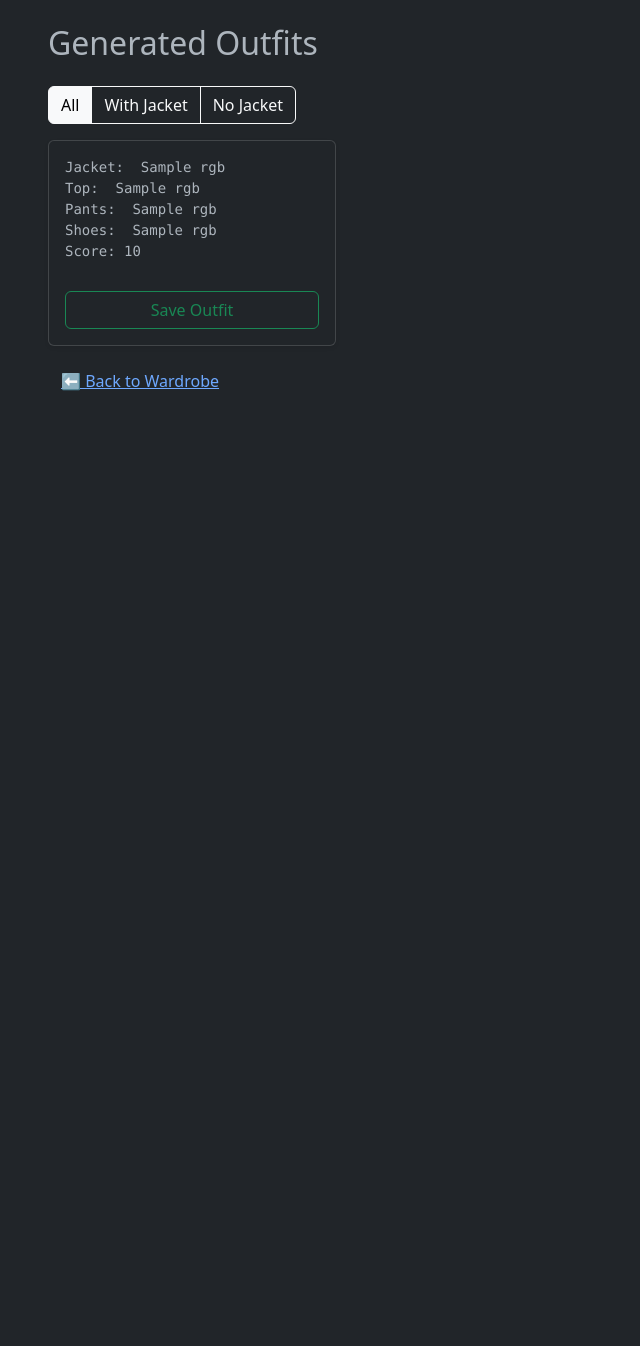
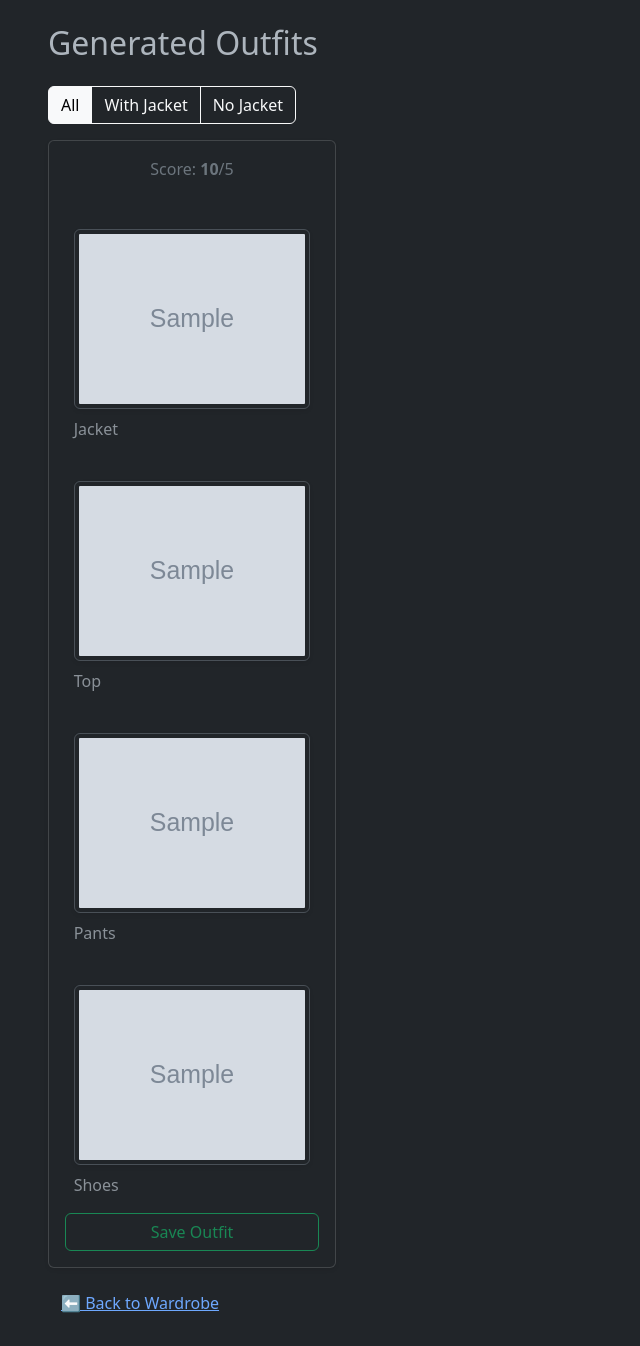
Before and after one commit to WalidGouza/wardrobe-color-matcher, a Flask app: template templates/outfits.html in a window 1280 px wide. Shown: the whole page, without its empty margins (0-640 px from the left). Before the commit the page ends 391 px from the top, so only its background shows below. Run offline with Flask 3, Linux system fonts and the light colour scheme; the template is opened without the code that fills it: most values are stand-ins (such as "Sample title", 1, 10 or a date in 2020); grey boxes marked "Sample" are stand-in pictures; some libraries are stand-ins or nearby versions.

Commit message:
Add outfit images

```diff
--- a/app.py
+++ b/app.py
@@ -21,7 +21,7 @@ app.secret_key = os.environ.get('SECRET_KEY', os.urandom(24))
 app.config['UPLOAD_FOLDER'] = 'static/uploads'
 app.config.update(
     # SESSION_COOKIE_SECURE=True,
-    SESSION_COOKIE_DOMAIN= '192.168.1.25',    # LAN Domain for cross device acces
+    SESSION_COOKIE_DOMAIN= '192.168.1.22',    # LAN Domain for cross device acces
     SESSION_COOKIE_HTTPONLY=True,    # Prevent JS access
     SESSION_COOKIE_SAMESITE='Lax',   # CSRF protection
     PERMANENT_SESSION_LIFETIME=timedelta(days=30),  # For remember me
--- a/templates/outfits.html
+++ b/templates/outfits.html
@@ -22,13 +22,45 @@
       style="width: 18rem;">
 
       <input type="hidden" name="csrf_token" value="{{ csrf_token() }}">
-      <pre class="mb-2">
+      <!-- <pre class="mb-2">
 {% if o['jacket'] %}Jacket: {{ closest_color_name(o['jacket']['rgb']) }} {{ o['jacket']['rgb'] }}{% endif %}
 Top: {{ closest_color_name(o['top']['rgb']) }} {{ o['top']['rgb'] }}
 Pants: {{ closest_color_name(o['pants']['rgb']) }} {{ o['pants']['rgb'] }}
 Shoes: {{ closest_color_name(o['shoes']['rgb']) }} {{ o['shoes']['rgb'] }}
 Score: {{ o['score'] }}
-        </pre>
+        </pre> -->
+
+      <div class="d-flex flex-column align-items-center gap-4">
+        <p class="mb-4 text-secondary">Score: <strong>{{ o.score }}</strong>/5</p>
+
+        {% if o.jacket %}
+        <div>
+          <img src="{{ url_for('static', filename='uploads/' ~ o.jacket.image) }}"
+              alt="Jacket" class="img-thumbnail shadow-sm" style="max-height: 180px;">
+          <p class="mt-2 text-muted">Jacket</p>
+        </div>
+        {% endif %}
+
+        <div>
+          <img src="{{ url_for('static', filename='uploads/' ~ o.top.image) }}"
+              alt="Top" class="img-thumbnail shadow-sm" style="max-height: 180px;">
+          <p class="mt-2 text-muted">Top</p>
+        </div>
+
+        <div>
+          <img src="{{ url_for('static', filename='uploads/' ~ o.pants.image) }}"
+              alt="Pants" class="img-thumbnail shadow-sm" style="max-height: 180px;">
+          <p class="mt-2 text-muted">Pants</p>
+        </div>
+
+        <div>
+          <img src="{{ url_for('static', filename='uploads/' ~ o.shoes.image) }}"
+              alt="Shoes" class="img-thumbnail shadow-sm" style="max-height: 180px;">
+          <p class="mt-2 text-muted">Shoes</p>
+        </div>
+
+      </div>
+
         <input type="hidden" name="top" value="{{ o['top']['rgb'] }}">
         <input type="hidden" name="pants" value="{{ o['pants']['rgb'] }}">
         <input type="hidden" name="shoes" value="{{ o['shoes']['rgb'] }}">
```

☆ ☆ ☆ ☆ ☆

### What the task requires
In the records above, find each line with the word "static" and copy it out.

### Written response
 app.config['UPLOAD_FOLDER'] = 'static/uploads'
+          <img src="{{ url_for('static', filename='uploads/' ~ o.jacket.image) }}"
+          <img src="{{ url_for('static', filename='uploads/' ~ o.top.image) }}"
+          <img src="{{ url_for('static', filename='uploads/' ~ o.pants.image) }}"
+          <img src="{{ url_for('static', filename='uploads/' ~ o.shoes.image) }}"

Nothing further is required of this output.